“I wanted to feel the atmosphere. I think it’s really important. I think [the pro-independence campaign] has a really positive campaign and I want to be here to feel how they’re doing things — on the Yes side but also on the No side,” she told CBC Montreal’s Radio Noon host Shawn Apel from Edinburgh.
One of the key lessons she’s drawn is the way the Yes campaign has taken hold and spread at the grassroots, especially through social media.
“There’s a lot of citizen initiatives and I think that’s really interesting,” she said.
She was also encouraged from the surge in voter support that the Yes campaign enjoyed in the last half of the campaign, going from under 30 per cent of decided voters to around 50 per cent in the final weeks.
“It shows you can have an amazing increase in support during a campaign.
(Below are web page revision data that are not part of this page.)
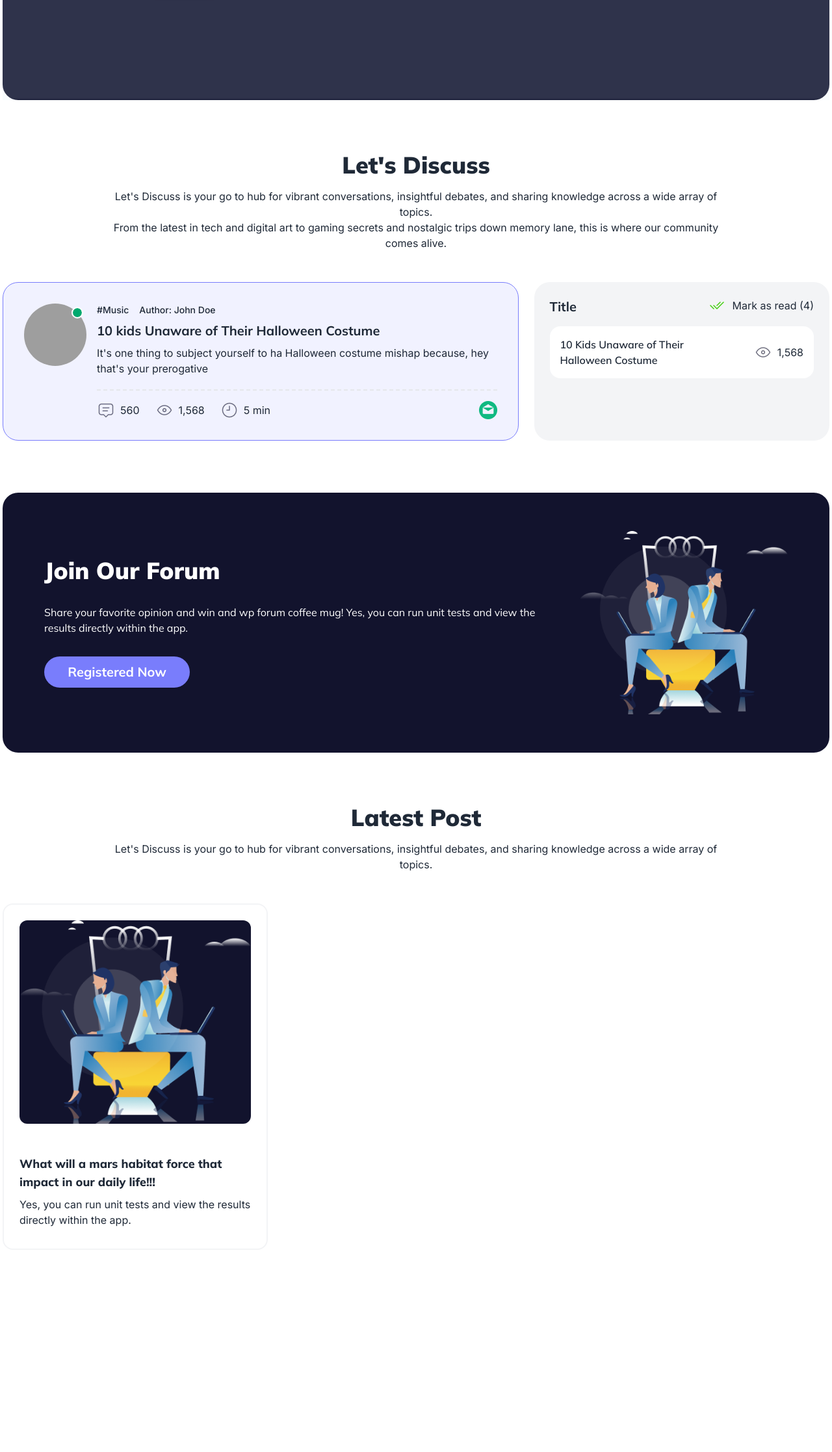
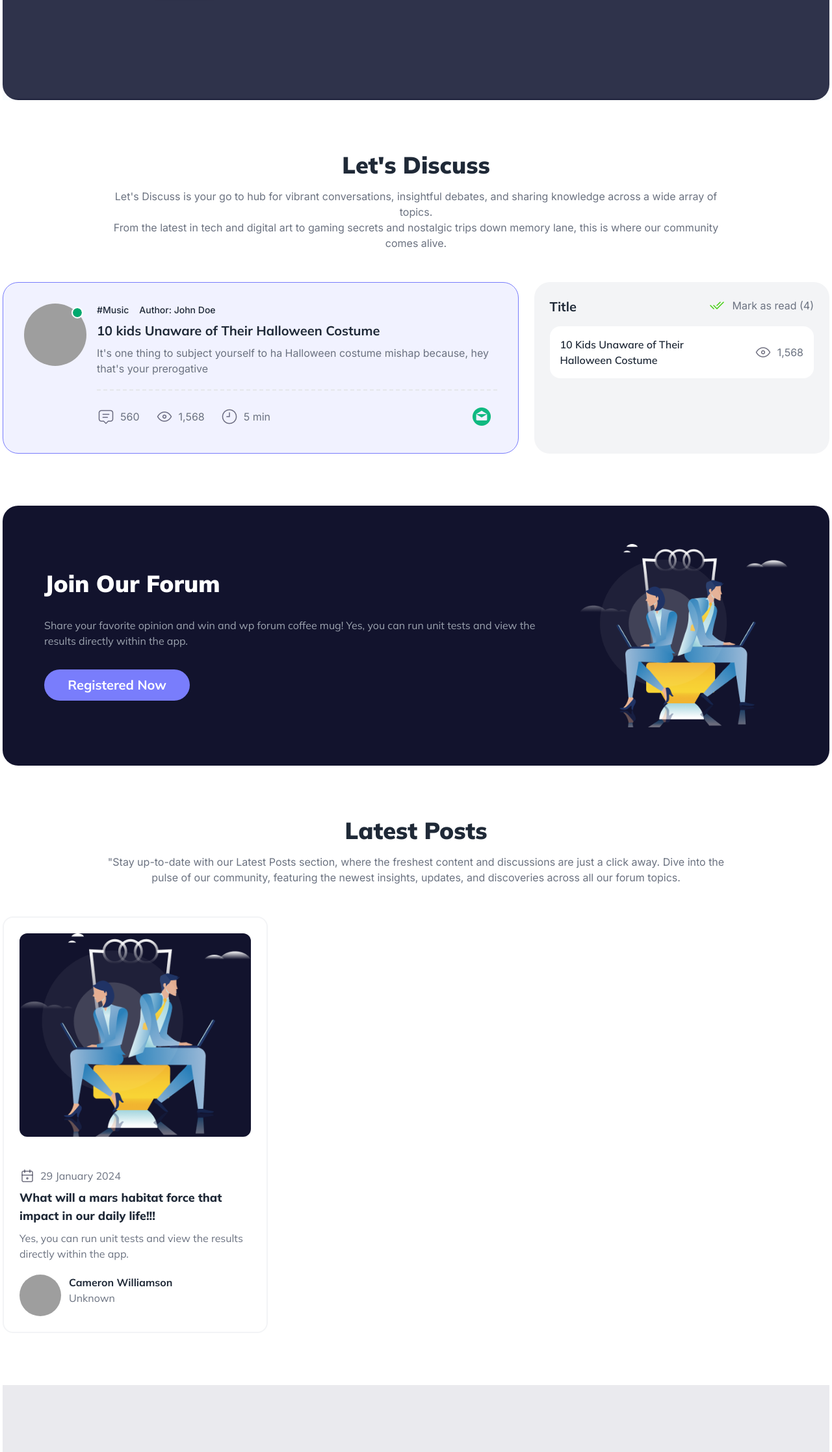
Before and after one commit to abunaim5/pixel-parley, a plain HTML site: page index.html in a window 1280 px wide. Shown: the part 532-2766 px from the top of the page at 65% size. Before the commit the page ends 2455 px from the top, so only its background shows below. Drawn offline with nearby package versions, Linux system fonts and the light colour scheme; grey boxes are pictures that could not be loaded.

Commit message:
added footer section and some corrections

```diff
--- a/index.html
+++ b/index.html
@@ -38,18 +38,26 @@
                 </div>
                 <div class="navbar-end space-x-2">
                     <div class="space-x-2 hidden md:flex">
+                        <div class="tooltip" data-tip="Home">
                             <button class="btn btn-circle">
                                 <img src="images/home.png" alt="">
                             </button>
+                        </div>
+                        <div class="tooltip" data-tip="Create">
                             <button class="btn btn-circle">
                                 <img src="images/pen.png" alt="">
                             </button>
+                        </div>
+                        <div class="tooltip" data-tip="Members">
                             <button class="btn btn-circle">
                                 <img src="images/person.png" alt="">
                             </button>
+                        </div>
+                        <div class="tooltip" data-tip="Blogs">
                             <button class="btn btn-circle">
                                 <img src="images/flag.png" alt="">
                             </button>
+                        </div>
                     </div>
                     <button
                         class="btn text-base md:text-xl text-white font-bold font-mulish rounded-full bg-[#797DFC] min-w-24 md:min-w-32 border-none">Sign
@@ -64,11 +72,11 @@
                 <div class="space-y-4 md:space-y-6 lg:space-y-8 flex-1">
                     <h1
                         class="text-3xl md:text-4xl xl:text-5xl text-white font-molish font-extrabold text-center lg:text-left">
-                        Welcome to <span class="text-[#797DFC]">PixelParley</span>, <br>Where Pixels Meet Discourse
+                        Welcome to <span class="text-[#797DFC]">PixelParley</span>, <br>Where Pixels Meet Discourse!
                     </h1>
                     <p
-                        class="text-base md:text-lg lg:text-xl text-center lg:text-left text-white font-mulish font-medium">
-                        Share your favorite opinion to the worldwide community
+                        class="text-base md:text-lg lg:text-xl text-center lg:text-left text-gray-400 font-mulish font-medium">
+                        Share your favorite opinion to the worldwide community.
                     </p>
                     <div>
                         <label class="input input-bordered flex items-center gap-2 rounded-full pr-0 max-w-[510px]">
@@ -104,7 +112,8 @@
         <section class="space-y-12">
             <div class="text-center space-y-4">
                 <h2 class="text-2xl md:text-4xl font-mulish font-black">Let's Discuss</h2>
-                <p class="max-w-[90%] lg:max-w-[75%] mx-auto">Let's Discuss is your go to hub for vibrant conversations,
+                <p class="max-w-[90%] lg:max-w-[75%] mx-auto text-gray-500">Let's Discuss is your go to hub for vibrant
+                    conversations,
                     insightful debates, and sharing knowledge across a wide array of topics.<span
                         class="hidden lg:flex justify-center">From the latest in tech and digital art to gaming secrets
                         and nostalgic trips down memory lane, this is where our community comes alive.</span></p>
@@ -125,11 +134,12 @@
                                         Doe</span></h5>
                                 <h4 class="text-xl font-bold font-mulish">10 kids Unaware of Their Halloween Costume
                                 </h4>
-                                <p>It's one thing to subject yourself to ha Halloween costume mishap because, hey that's
+                                <p class="text-gray-500">It's one thing to subject yourself to ha Halloween costume
+                                    mishap because, hey that's
                                     your prerogative</p>
                             </div>
                             <div class="flex justify-between items-center gap-4 pt-4">
-                                <div class="flex gap-4 md:gap-6 items-center">
+                                <div class="flex gap-4 md:gap-6 items-center text-gray-500">
                                     <h5 class="flex gap-2 items-center"><img src="images/comment.png" alt="">
                                         <span>560</span>
                                     </h5>
@@ -139,9 +149,9 @@
                                     <h5 class="flex gap-2 items-center"><img src="images/watch.png" alt=""> <span>5
                                             min</span></h5>
                                 </div>
-                                <div>
+                                <button class="btn btn-circle btn-ghost">
                                     <img src="images/email.png" alt="">
-                                </div>
+                                </button>
                             </div>
                         </div>
                     </div>
@@ -152,7 +162,7 @@
                         <h4 class="text-xl font-mulish font-bold">Title</h4>
                         <div class="flex gap-3">
                             <p><img src="images/mark.png" alt=""></p>
-                            <p>Mark as read (4)</p>
+                            <p class="text-gray-500">Mark as read (<span>4</span>)</p>
                         </div>
                     </div>
                     <div id="mark-read" class="mt-4 space-y-4">
@@ -160,7 +170,7 @@
                             <h4 class="font-semibold font-mulish">10 Kids Unaware of Their Halloween Costume</h4>
                             <div class="flex justify-end gap-2 items-center w-[50%]">
                                 <p><img src="images/eye.png" alt=""></p>
-                                <p>1,568</p>
+                                <p class="text-gray-500">1,568</p>
                             </div>
                         </div>
                     </div>
@@ -172,7 +182,8 @@
             class="flex flex-col md:flex-row justify-between gap-4 items-center bg-[#12132D] rounded-3xl min-h-[400px] mt-10 md:mt-20 py-10 px-6 md:px-8 lg:px-16">
             <div class="space-y-4 md:space-y-6 lg:space-y-8 text-center md:text-left">
                 <h3 class="text-3xl md:text-4xl text-white font-black font-mulish">Join Our Forum</h3>
-                <p class="text-white text-sm md:text-base font-mulish">Share your favorite opinion and win and wp forum
+                <p class="text-sm md:text-base font-mulish text-gray-400">Share your favorite opinion and win and wp
+                    forum
                     coffee mug!
                     Yes, you can run unit tests and view the results directly within the app.</p>
                 <button
@@ -186,9 +197,11 @@
         <!-- latest post section -->
         <section class="mt-10 md:mt-20 space-y-12">
             <div class="text-center space-y-4">
-                <h2 class="text-2xl md:text-4xl font-mulish font-black">Latest Post</h2>
-                <p class="max-w-[90%] lg:max-w-[75%] mx-auto">Let's Discuss is your go to hub for vibrant conversations,
-                    insightful debates, and sharing knowledge across a wide array of topics.</p>
+                <h2 class="text-2xl md:text-4xl font-mulish font-black">Latest Posts</h2>
+                <p class="max-w-[90%] lg:max-w-[75%] mx-auto text-gray-500">"Stay up-to-date with our Latest Posts
+                    section, where the freshest content and discussions are just a click away. Dive into the pulse of
+                    our community, featuring the newest insights, updates, and discoveries across all our forum topics.
+                </p>
             </div>
             <!-- latest post cards -->
             <div class="grid grid-cols-1 md:grid-cols-2 lg:grid-cols-3 gap-6">
@@ -199,19 +212,48 @@
                         </figure>
                     </div>
                     <div class="card-body p-6">
+                        <p class="flex items-center gap-2">
+                            <span><img src="images/date.png" alt=""></span>
+                            <span class="font-mulish text-gray-500">29 January 2024</span>
+                        </p>
                         <h2 class="text-lg font-mulish font-extrabold">What will a mars habitat force that impact in our
                             daily life!!!</h2>
-                        <p>Yes, you can run unit tests and view the results directly within the app.</p>
-                        <div class="card-actions">
-
+                        <p class="font-mulish text-gray-500">Yes, you can run unit tests and view the results directly
+                            within the app.</p>
+                        <div class="flex gap-3 mt-3">
+                            <div class="avatar">
+                                <div class="w-16 h-16 rounded-full">
+                                    <img src="https://daisyui.com/images/stock/photo-1534528741775-53994a69daeb.jpg" />
+                                </div>
+                            </div>
+                            <div>
+                                <h4 class="font-bold font-mulish">Cameron Williamson</h4>
+                                <p class="font-mulish text-gray-500">Unknown</p>
+                            </div>
                         </div>
                     </div>
                 </div>
             </div>
         </section>
     </main>
-    <footer>
-
+    <footer class="bg-[#30325E1A] mt-10 md:mt-20">
+        <section class="container mx-auto text-center py-28">
+            <div class="text-center space-y-4 mb-10">
+                <h2 class="text-2xl md:text-4xl font-black font-mulish">Pixel<span class="text-[#797DFC]">P</span>arley
+                </h2>
+                <p class="max-w-[90%] lg:max-w-[75%] mx-auto text-gray-500">Connect, contribute, and uncover new
+                    perspectives in an ever-expanding world of pixels. Jump into the discussion and let your voice be
+                    heard in our pixel-powered parley!</p>
+                <div class="flex items-center justify-center gap-6">
+                    <img src="images/twitter.png" alt="">
+                    <img src="images/facebook.png" alt="">
+                    <img src="images/insta.png" alt="">
+                    <img src="images/github.png" alt="">
+                </div>
+            </div>
+            <p class="font-mulish text-gray-500 pt-10 border-t-2 border-gray-300">Copyright&copy;All rights reserved.
+            </p>
+        </section>
     </footer>
 </body>
 
```
Also changed, not shown: images/facebook.png (added), images/github.png (added), images/insta.png (added), images/twitter.png (added). Lines whose indentation alone changed are shown as unchanged.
That message is really important,” Ouellette said.
Despite it’s “better together” motto, Ouellette said the No campaign has been resorting to fear in the final days of the campaign, which she compared to the federalist campaigns against Quebec sovereignty in 1980 and 1995.
Different issues in Scotland and Quebec
Jack Jedwab, executive director of the Montreal-based Association for Canadian Studies, is also in Edinburgh to observe the vote and spoke with Radio Noon.
He echoed Ouellette’s views on the No campaign, which he said has turned to threats about what will happen in the wake of a Yes vote as support for independence grew in the weeks leading up to today.
Jedwab, however, said the supporters of the Yes campaign have not been above intimidating those who were planning to vote against independence.
Jedwab compared to the experience of some Scottish No voters he spoke with to pro-Canada campaigners in largely separatist neighbourhoods of Montreal in 1995.
“You feel the intimidation,” he said.
For Jedwab, the comparisons between Scotland and Quebec don’t go much further than that.
When asked about how a Yes vote might resonate in Quebec, Jedwab said the different realities in Scotland and Quebec made comparisons difficult.
“The comparisons between what’s happening [in Scotland] and a Quebec referendum are at least imperfect. In the case of Quebec, the referendum in 1995 was built around cultural insecurity, around the preservation of the French language. It was very identity based. And in Scotland, it’s not identity based. There is a certain degree of frustration and anger, but the anger is less along cultural lines than is the case in Quebec,” he said.
Jedwab said those differences make replicating the kind of grassroots initiatives that Martin Ouellette found inspiring in Scotland unlikely in Quebec.
“There’s a real serious difference in terms of the types of campaigns and the thematics of the campaigns,” he said.